Once upon a time, there was a land of wondrous beauty. In that land, strange characters gathered in a grouping of unrivaled power. Apes, plumbers, hedgehogs, and saddle-laden dinosaurs...all of them came together and jumped. From platform to platform. Over the land and through the air, the sea. They ran ever rightward, collecting items of dubious import and bouncing on the heads of all who would dare to oppose them. And then they died. And it was foretold that someday a savior would arise like a phoenix from the ashes and it would be glorious.
This game is that savior. If you have ever claimed to be a friend of old school platformers, then your day has come at last.
Donkey Kong: Jungle Beat is an anomaly to say the least. To my knowledge, there is no other platformer that is controlled by a music based peripheral. This will be the first thing you must accept before enjoying the game. I have no doubts that many people will be left at the door because they simply can not wrap their minds around the concept. For those of you with more open minds, you will probably find that the bongos control Donkey Kong far better than you could imagine. From two buttons, Nintendo Tokyo has managed to give DK the ability to run, jump, wall jump, backflip, ground pound, and do some sort of triple axel while sliding on ice. In addition, the development group made excellent use of the clap sensor to give DK context sensitive abilities. Clapping makes DK grab bananas or hit enemies or slap the ground, all depending on where you are. A green ring shows the shockwave effect of your clap and the red one shows the range of DK's reach. The rings are not only ingenious but look stylish as well.
As an added bonus, the game sports a surprisingly deep combo system that adds multiple layers of complexity. Each different type of aerial move that you do adds to the combo meter and increases the number of beats you get. Just running into a single banana will get you one beat for your meter in the upper left hand corner. If you grab that banana by clapping, you get two beats. If you do a backflip onto a wall, wall jump off, do a ground pound in the air, and clap to grab the banana on your way down, now you get five beats. Grabbing more bananas at once also nets you more beats than grabbing them each separately. After you beat a kingdom, the game will show you clip of some neat trick. Watch the videos and I guarantee you will have a moment where the lightbulb clicks on and you suddenly look at the game in a totally different way. You will see all the combo possibilities.

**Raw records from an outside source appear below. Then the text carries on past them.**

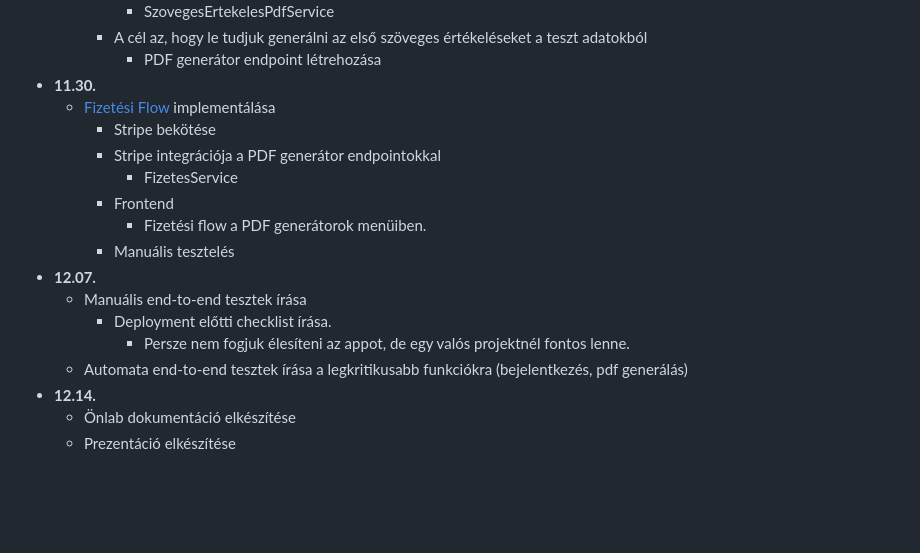
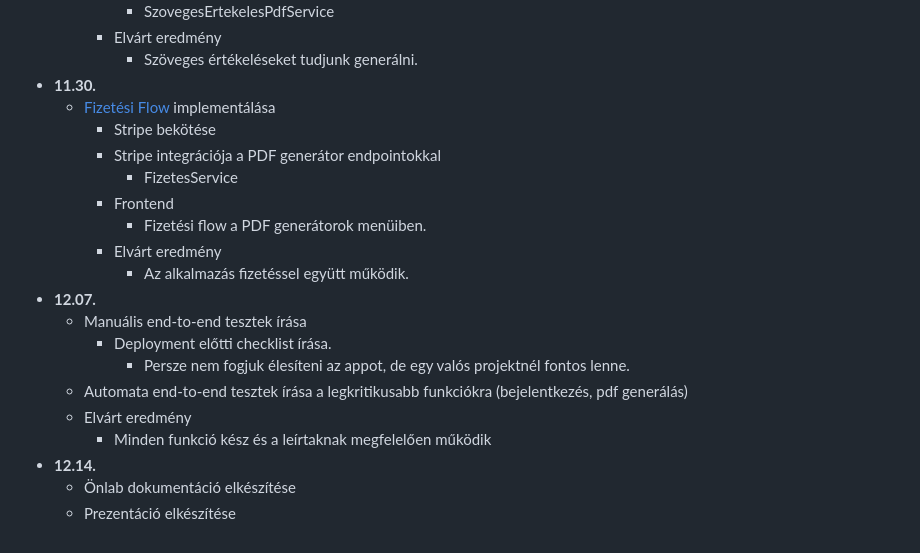
Before and after one commit to Keny3r/BME-VIK-mernokinfo-onlab-2-Adminisztracios-rendszer-fejlesztopedagogusoknak, a Markdown page: dokumentacio/UTEMTERV.md, the part around one of its changes. Rendered like a GitHub page; blank space fills up the shorter version.

```diff
--- a/dokumentacio/UTEMTERV.md
+++ b/dokumentacio/UTEMTERV.md
@@ -77,6 +80,6 @@ Az időpontok hétfő reggelekre vannak definiálva, de vasárnap éjfélként i
             - SzovegesErtekelesPdfService
-        - A cél az, hogy le tudjuk generálni az első szöveges értékeléseket a teszt adatokból
-            - PDF generátor endpoint létrehozása
+        - Elvárt eredmény
+            - Szöveges értékeléseket tudjunk generálni.
 - **11.30.**
     - [Fizetési Flow](./FUNKCIOK.md#fizetési-flow) implementálása
         - Stripe bekötése
@@ -84,12 +87,15 @@ Az időpontok hétfő reggelekre vannak definiálva, de vasárnap éjfélként i
             - FizetesService
         - Frontend
             - Fizetési flow a PDF generátorok menüiben.
-        - Manuális tesztelés
+        - Elvárt eredmény
+            - Az alkalmazás fizetéssel együtt működik.
 - **12.07.**
     - Manuális end-to-end tesztek írása
         - Deployment előtti checklist írása.
             - Persze nem fogjuk élesíteni az appot, de egy valós projektnél fontos lenne.
     - Automata end-to-end tesztek írása a legkritikusabb funkciókra (bejelentkezés, pdf generálás)
+    - Elvárt eredmény
+        - Minden funkció kész és a leírtaknak megfelelően működik
 - **12.14.**
     - Önlab dokumentáció elkészítése
     - Prezentáció elkészítése
```
Also changed, not shown: other parts of dokumentacio/UTEMTERV.md (+33 -30 lines).
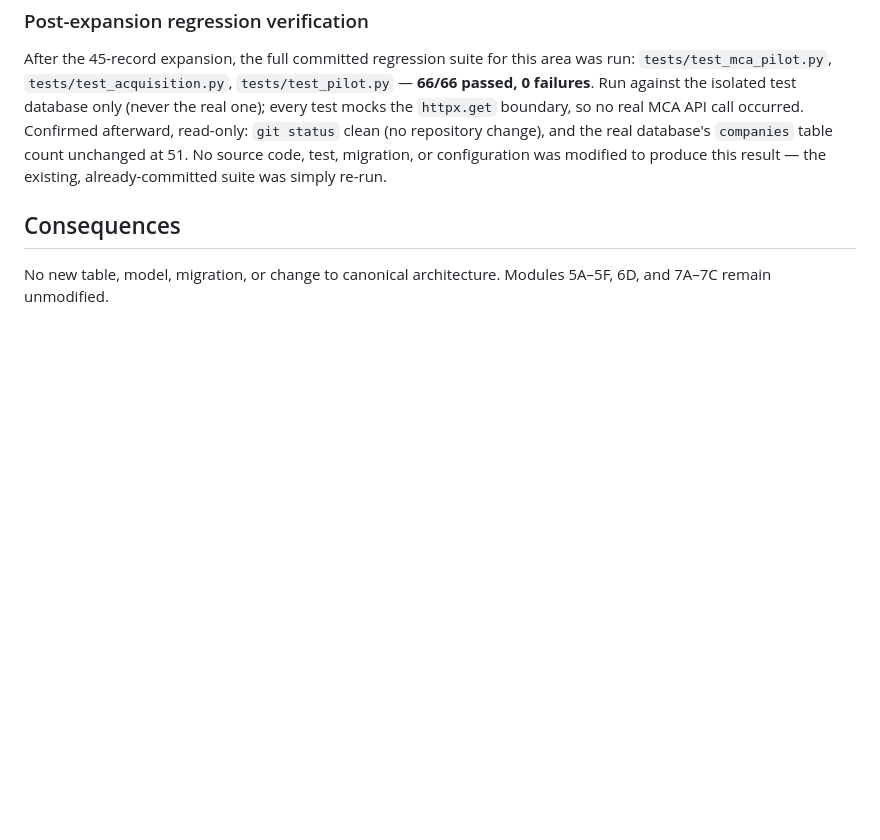
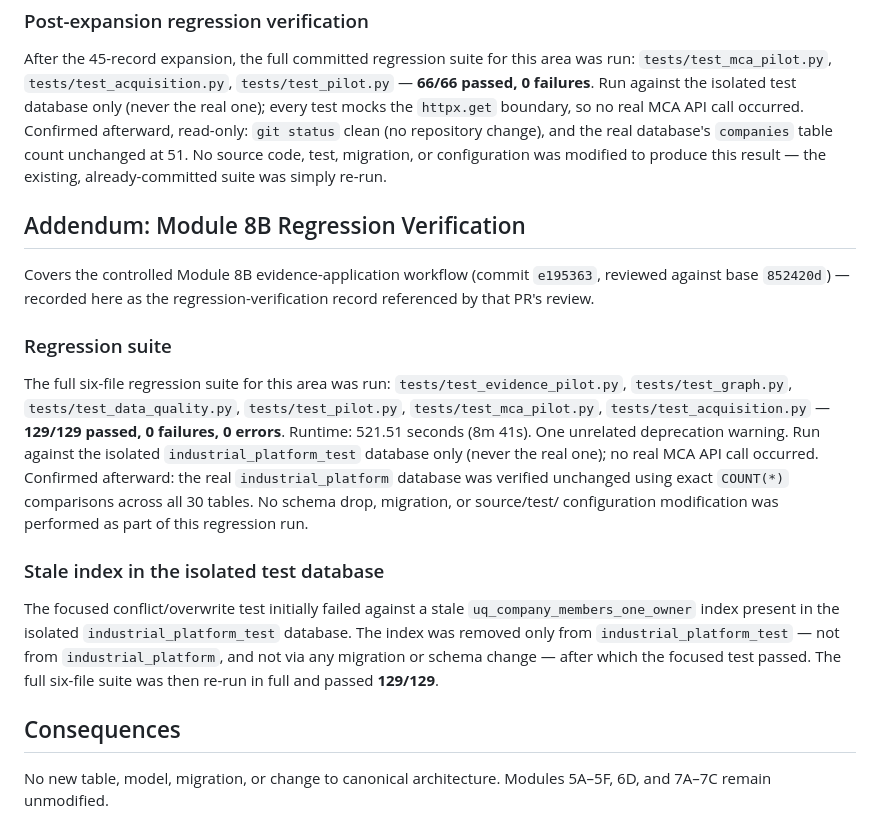
Before and after one commit to mr-sameer/industrial-platform, a Markdown page: docs/adr/0044-module-8a-mca-live-pilot.md, the part around the change. Drawn GitHub-style; blank space fills up the shorter version.

Commit message:
docs: record Module 8B regression verification in ADR-0044

```diff
--- a/docs/adr/0044-module-8a-mca-live-pilot.md
+++ b/docs/adr/0044-module-8a-mca-live-pilot.md
@@ -195,6 +195,35 @@ the real database's `companies` table count unchanged at 51. No source
 code, test, migration, or configuration was modified to produce this
 result — the existing, already-committed suite was simply re-run.
 
+## Addendum: Module 8B Regression Verification
+
+Covers the controlled Module 8B evidence-application workflow (commit
+`e195363`, reviewed against base `852420d`) — recorded here as the
+regression-verification record referenced by that PR's review.
+
+### Regression suite
+The full six-file regression suite for this area was run:
+`tests/test_evidence_pilot.py`, `tests/test_graph.py`,
+`tests/test_data_quality.py`, `tests/test_pilot.py`,
+`tests/test_mca_pilot.py`, `tests/test_acquisition.py` — **129/129
+passed, 0 failures, 0 errors**. Runtime: 521.51 seconds (8m 41s). One
+unrelated deprecation warning. Run against the isolated
+`industrial_platform_test` database only (never the real one); no real
+MCA API call occurred. Confirmed afterward: the real `industrial_platform`
+database was verified unchanged using exact `COUNT(*)` comparisons
+across all 30 tables. No schema drop, migration, or source/test/
+configuration modification was performed as part of this regression
+run.
+
+### Stale index in the isolated test database
+The focused conflict/overwrite test initially failed against a stale
+`uq_company_members_one_owner` index present in the isolated
+`industrial_platform_test` database. The index was removed only from
+`industrial_platform_test` — not from `industrial_platform`, and not
+via any migration or schema change — after which the focused test
+passed. The full six-file suite was then re-run in full and passed
+**129/129**.
+
 ## Consequences
 No new table, model, migration, or change to canonical architecture.
 Modules 5A–5F, 6D, and 7A–7C remain unmodified.
```
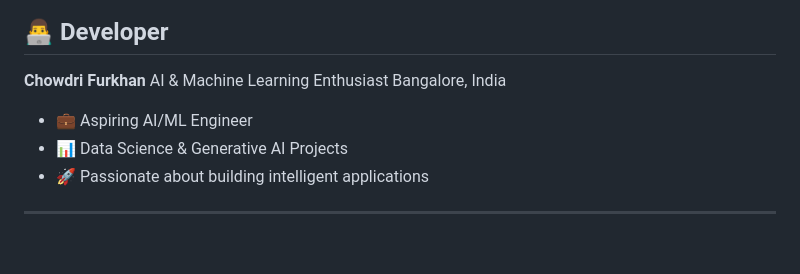
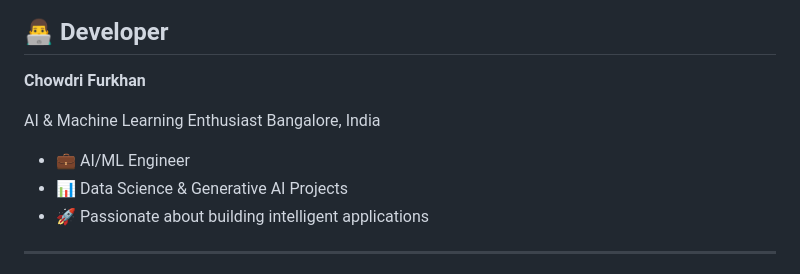
Before and after one commit to Chowdri-Furkhan07/AI-Career-Guidance-Platform, a Markdown page: README.md, the part around the change. Rendered like a GitHub page; blank space fills up the shorter version.

Commit message:
Update title from 'Aspiring AI/ML Engineer' to 'AI/ML Engineer'

```diff
--- a/README.md
+++ b/README.md
@@ -212,10 +212,11 @@ This project is developed for educational and learning purposes.
 ## 👨‍💻 Developer
 
 **Chowdri Furkhan**
+
 AI & Machine Learning Enthusiast
 Bangalore, India
 
-* 💼 Aspiring AI/ML Engineer
+* 💼 AI/ML Engineer
 * 📊 Data Science & Generative AI Projects
 * 🚀 Passionate about building intelligent applications
 
```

It's hard to explain precisely how good the level design is, but I'll try anyway. There is plenty of variety, as you would expect from a platformer. It sports the fire/ice/jungle/water staples. Plenty of secret areas and little tricks are present. More importantly, there are several points in the game where you can hold a combo for most or all of a level. This is where the level design really shines. Everything flows together perfectly in these levels. The game starts chanting (Go! Go! Go!) on the beat of the music and you keep racking up the number of beats you have. Any slip up will cause you to lose everything you have. It's intense and the first time you slide down a zip line then get grabbed by a monkey who tosses you to a wall where you wall jump to a vine that lets you swing to a bird you flies you away, you will be happy.
The character models are nicely stylized both in coloration and actual design. The environments are nicely detailed. The game makes excellent use of some cel-shading effects to give an extra flare to some events such as enemy deaths. The game does not house the best graphics you will ever see but it looks like you would expect it to look: vibrant.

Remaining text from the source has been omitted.